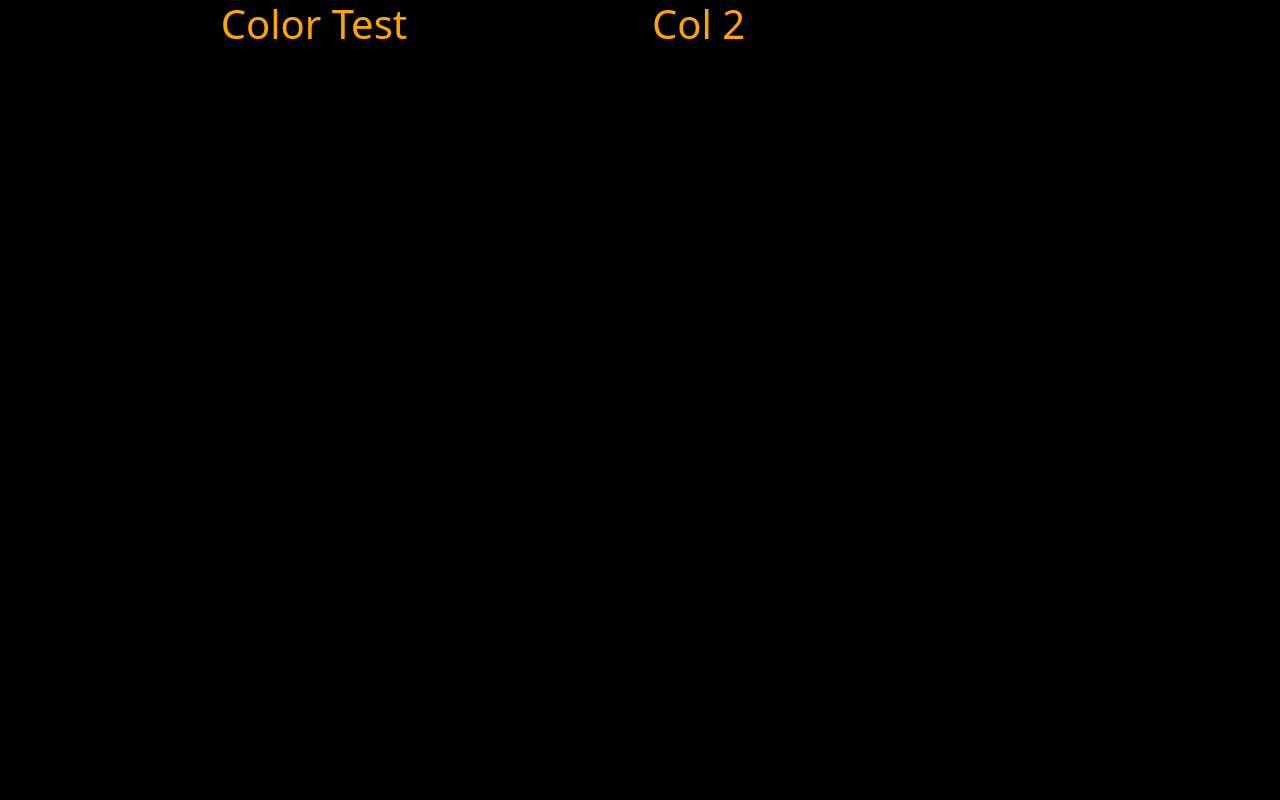
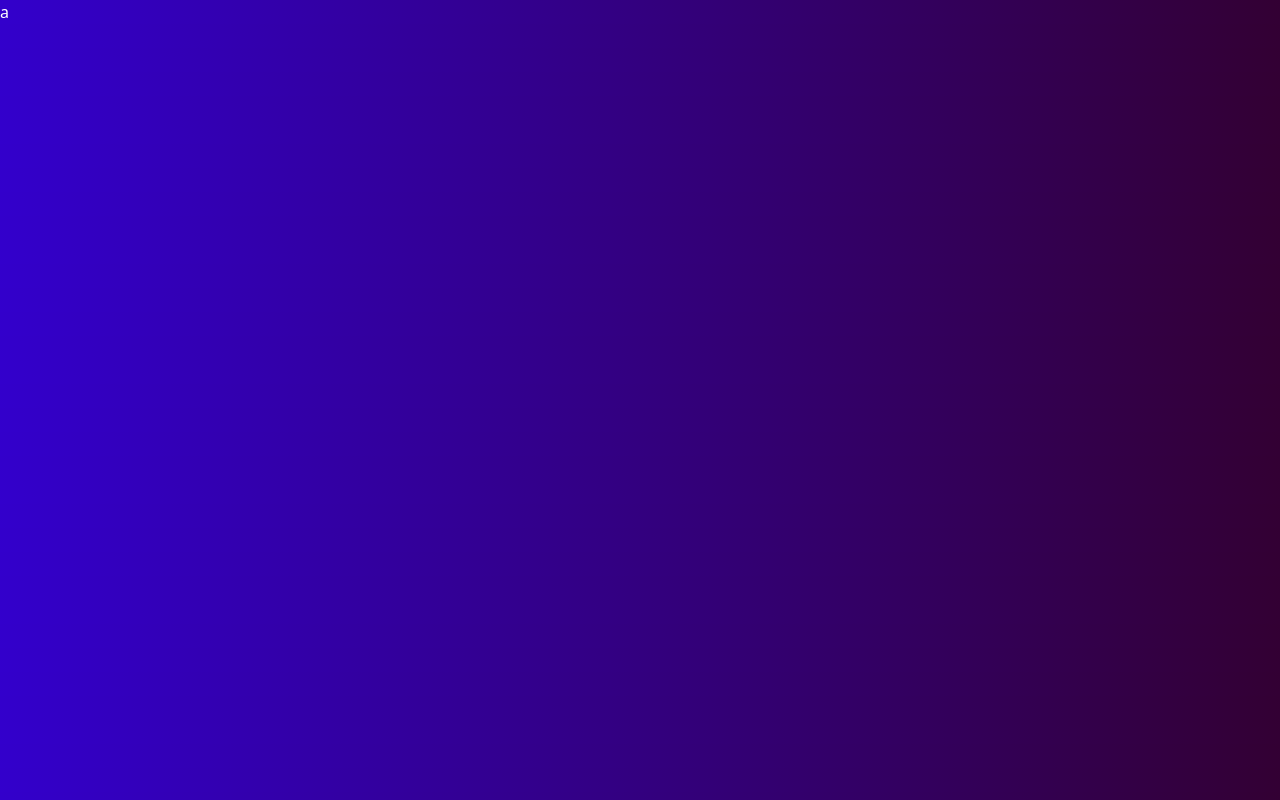
Before and after one commit to wlh3903/Online-Portfolio, a React (Vite) app in the folder online-personal-portfolio/: page / in a window 1280 px wide. Built offline with nearby package versions, Linux system fonts and the light colour scheme.

Commit message:
changed design and layout

```diff
--- a/online-personal-portfolio/src/Page.css
+++ b/online-personal-portfolio/src/Page.css
@@ -1,26 +1,15 @@
 body {
-    background-color: black;
-    color: white;
+    background: linear-gradient(75deg, #3300CC, #330033);
+    color: #FFFFFF;
+}
+
+.card{
+    background: linear-gradient(75deg, #3300CC, #330033);
+    color: #FFFFFF;
+    border: 0;
 
 }
 
-.col1 {
-    display: flex;
-    flex-direction: column;
-    justify-content: center;
-    align-items: center;
-    height: 100%;
+.header{
+    size: 150px;
 }
-
-.col1 h1 {
-    color: orange;
-}
-
-.col2 {
-    text-align: center;
-    display: flex;
-}
-
-.col2 h1{
-    color: orange;
-}
--- a/online-personal-portfolio/src/Page.jsx
+++ b/online-personal-portfolio/src/Page.jsx
@@ -1,4 +1,4 @@
-import { Button, Col, Row } from "react-bootstrap";
+import { Button, Card, CardTitle, Col, Row } from "react-bootstrap";
 import React from "react";
 
 
@@ -12,20 +12,9 @@ class Page extends React.Component{
 
     render(){
         return(
-            <div>
-                <Row>
-                    <Col className="col1">
-                        <h1 className="h1">
-                            Color Test
-                        </h1>
-                    </Col>
-                    <Col className="col2">
-                        <h1 className="h1">
-                            Col 2
-                        </h1>
-                    </Col>
-                </Row>
-            </div>
+            <Card>
+                a
+            </Card>
         )
     }
 }
```
Also changed, not shown: 1 other file (tests, documents, lock files or other folders).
- - - - - - -
**Task goal:**
Pull each line containing "center" from the records.

**Task answer:**
-    justify-content: center;
-    align-items: center;
-    text-align: center;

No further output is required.